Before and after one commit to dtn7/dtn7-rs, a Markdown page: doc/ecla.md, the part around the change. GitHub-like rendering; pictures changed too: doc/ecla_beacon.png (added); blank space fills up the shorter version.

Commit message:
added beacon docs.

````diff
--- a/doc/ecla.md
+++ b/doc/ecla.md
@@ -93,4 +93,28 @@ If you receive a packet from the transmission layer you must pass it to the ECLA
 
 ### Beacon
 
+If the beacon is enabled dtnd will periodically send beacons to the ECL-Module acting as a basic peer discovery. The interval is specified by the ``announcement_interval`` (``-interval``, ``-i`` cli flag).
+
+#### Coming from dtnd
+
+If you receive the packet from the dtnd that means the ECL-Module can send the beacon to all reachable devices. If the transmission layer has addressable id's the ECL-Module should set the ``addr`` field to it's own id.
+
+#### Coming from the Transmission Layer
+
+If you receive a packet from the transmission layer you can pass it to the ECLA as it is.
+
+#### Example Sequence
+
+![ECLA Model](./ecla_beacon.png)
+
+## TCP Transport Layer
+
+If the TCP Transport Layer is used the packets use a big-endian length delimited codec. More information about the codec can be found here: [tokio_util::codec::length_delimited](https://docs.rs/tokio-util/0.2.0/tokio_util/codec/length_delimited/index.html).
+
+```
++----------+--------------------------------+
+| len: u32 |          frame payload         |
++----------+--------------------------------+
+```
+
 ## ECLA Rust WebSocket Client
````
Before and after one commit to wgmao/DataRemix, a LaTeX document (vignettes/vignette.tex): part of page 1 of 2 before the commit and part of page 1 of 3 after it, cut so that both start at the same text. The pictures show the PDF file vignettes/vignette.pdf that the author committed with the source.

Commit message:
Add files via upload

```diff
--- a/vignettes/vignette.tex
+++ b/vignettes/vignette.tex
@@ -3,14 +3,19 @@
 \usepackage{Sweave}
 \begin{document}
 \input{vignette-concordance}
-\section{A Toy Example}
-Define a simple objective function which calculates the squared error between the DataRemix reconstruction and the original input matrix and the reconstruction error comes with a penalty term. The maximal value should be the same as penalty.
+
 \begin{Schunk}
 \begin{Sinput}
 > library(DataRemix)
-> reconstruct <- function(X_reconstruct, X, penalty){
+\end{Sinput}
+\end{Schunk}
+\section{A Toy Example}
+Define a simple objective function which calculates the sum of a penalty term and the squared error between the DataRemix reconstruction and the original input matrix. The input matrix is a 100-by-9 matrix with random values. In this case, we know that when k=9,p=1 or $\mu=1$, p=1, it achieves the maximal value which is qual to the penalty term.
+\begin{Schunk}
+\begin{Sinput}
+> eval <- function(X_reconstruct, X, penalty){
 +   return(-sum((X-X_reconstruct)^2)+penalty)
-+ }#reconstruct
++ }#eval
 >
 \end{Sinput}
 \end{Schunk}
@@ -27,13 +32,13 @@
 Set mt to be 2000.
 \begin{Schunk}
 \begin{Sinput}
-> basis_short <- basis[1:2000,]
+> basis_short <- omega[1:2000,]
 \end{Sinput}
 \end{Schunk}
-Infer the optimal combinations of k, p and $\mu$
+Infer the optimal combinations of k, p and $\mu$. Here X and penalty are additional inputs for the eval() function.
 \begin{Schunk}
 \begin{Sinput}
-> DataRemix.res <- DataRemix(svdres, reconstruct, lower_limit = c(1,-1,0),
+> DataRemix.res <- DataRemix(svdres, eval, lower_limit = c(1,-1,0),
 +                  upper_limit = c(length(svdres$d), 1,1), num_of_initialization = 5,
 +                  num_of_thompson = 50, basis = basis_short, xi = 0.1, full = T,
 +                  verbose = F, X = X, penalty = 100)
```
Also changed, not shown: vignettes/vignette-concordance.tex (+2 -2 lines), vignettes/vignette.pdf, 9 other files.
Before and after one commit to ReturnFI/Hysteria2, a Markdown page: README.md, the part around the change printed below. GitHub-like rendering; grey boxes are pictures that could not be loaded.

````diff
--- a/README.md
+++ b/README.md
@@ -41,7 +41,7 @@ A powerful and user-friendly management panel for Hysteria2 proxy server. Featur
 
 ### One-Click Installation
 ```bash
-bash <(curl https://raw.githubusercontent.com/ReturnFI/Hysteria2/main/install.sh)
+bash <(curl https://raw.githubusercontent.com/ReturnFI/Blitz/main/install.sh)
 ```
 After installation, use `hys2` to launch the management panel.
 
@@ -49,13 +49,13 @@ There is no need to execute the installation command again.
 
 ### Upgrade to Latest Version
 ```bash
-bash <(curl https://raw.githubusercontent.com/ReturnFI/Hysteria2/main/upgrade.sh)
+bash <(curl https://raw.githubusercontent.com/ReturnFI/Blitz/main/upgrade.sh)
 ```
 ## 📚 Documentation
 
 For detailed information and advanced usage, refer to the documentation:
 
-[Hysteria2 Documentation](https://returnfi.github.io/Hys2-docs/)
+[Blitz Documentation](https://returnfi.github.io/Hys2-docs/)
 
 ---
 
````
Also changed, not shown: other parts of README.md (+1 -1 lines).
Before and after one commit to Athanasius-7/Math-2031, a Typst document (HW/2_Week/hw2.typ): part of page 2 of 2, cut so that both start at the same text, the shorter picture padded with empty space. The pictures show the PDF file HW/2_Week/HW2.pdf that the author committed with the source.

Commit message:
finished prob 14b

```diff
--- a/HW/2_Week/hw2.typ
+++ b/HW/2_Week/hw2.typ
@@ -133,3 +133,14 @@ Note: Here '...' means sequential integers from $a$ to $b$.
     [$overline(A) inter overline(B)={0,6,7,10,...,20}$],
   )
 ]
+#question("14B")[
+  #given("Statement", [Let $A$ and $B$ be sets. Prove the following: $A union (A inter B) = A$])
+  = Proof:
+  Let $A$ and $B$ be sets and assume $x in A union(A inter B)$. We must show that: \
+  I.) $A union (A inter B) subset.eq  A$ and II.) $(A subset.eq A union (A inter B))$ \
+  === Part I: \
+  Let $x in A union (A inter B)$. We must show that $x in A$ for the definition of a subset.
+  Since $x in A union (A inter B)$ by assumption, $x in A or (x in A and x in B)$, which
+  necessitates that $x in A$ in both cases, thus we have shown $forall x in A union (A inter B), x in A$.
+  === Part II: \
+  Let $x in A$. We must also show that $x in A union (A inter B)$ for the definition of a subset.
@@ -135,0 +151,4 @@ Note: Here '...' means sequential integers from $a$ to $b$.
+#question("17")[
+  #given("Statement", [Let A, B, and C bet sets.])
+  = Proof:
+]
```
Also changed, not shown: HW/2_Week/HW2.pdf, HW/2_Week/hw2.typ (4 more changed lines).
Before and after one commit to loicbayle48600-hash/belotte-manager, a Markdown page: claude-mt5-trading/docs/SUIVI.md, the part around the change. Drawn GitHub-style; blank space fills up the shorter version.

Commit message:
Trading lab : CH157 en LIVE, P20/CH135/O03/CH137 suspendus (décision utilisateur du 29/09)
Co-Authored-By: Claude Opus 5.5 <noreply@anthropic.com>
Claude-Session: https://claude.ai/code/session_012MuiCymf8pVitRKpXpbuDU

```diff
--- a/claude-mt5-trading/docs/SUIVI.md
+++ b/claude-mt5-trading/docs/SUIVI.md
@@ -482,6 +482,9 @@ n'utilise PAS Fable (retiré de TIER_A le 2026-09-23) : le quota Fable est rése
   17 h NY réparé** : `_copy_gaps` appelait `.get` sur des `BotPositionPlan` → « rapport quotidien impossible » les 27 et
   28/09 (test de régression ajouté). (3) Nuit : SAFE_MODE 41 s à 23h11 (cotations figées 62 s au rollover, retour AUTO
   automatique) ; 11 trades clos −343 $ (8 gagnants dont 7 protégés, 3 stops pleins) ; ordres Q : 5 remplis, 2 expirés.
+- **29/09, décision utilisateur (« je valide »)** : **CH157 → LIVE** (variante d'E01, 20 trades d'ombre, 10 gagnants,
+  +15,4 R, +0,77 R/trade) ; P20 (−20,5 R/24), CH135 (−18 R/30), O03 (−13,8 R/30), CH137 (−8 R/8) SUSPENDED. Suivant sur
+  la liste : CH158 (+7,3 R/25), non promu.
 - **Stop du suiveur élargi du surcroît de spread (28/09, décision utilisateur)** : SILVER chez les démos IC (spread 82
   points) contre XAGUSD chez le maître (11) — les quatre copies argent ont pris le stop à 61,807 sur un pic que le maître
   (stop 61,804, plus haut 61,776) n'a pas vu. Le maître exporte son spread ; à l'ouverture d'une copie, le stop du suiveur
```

[Instructions for the task]: Check every line of the entries above, and copy those that carry the string "subset".

[Answer section]:
+  I.) $A union (A inter B) subset.eq  A$ and II.) $(A subset.eq A union (A inter B))$ \
+  Let $x in A union (A inter B)$. We must show that $x in A$ for the definition of a subset.
+  Let $x in A$. We must also show that $x in A union (A inter B)$ for the definition of a subset.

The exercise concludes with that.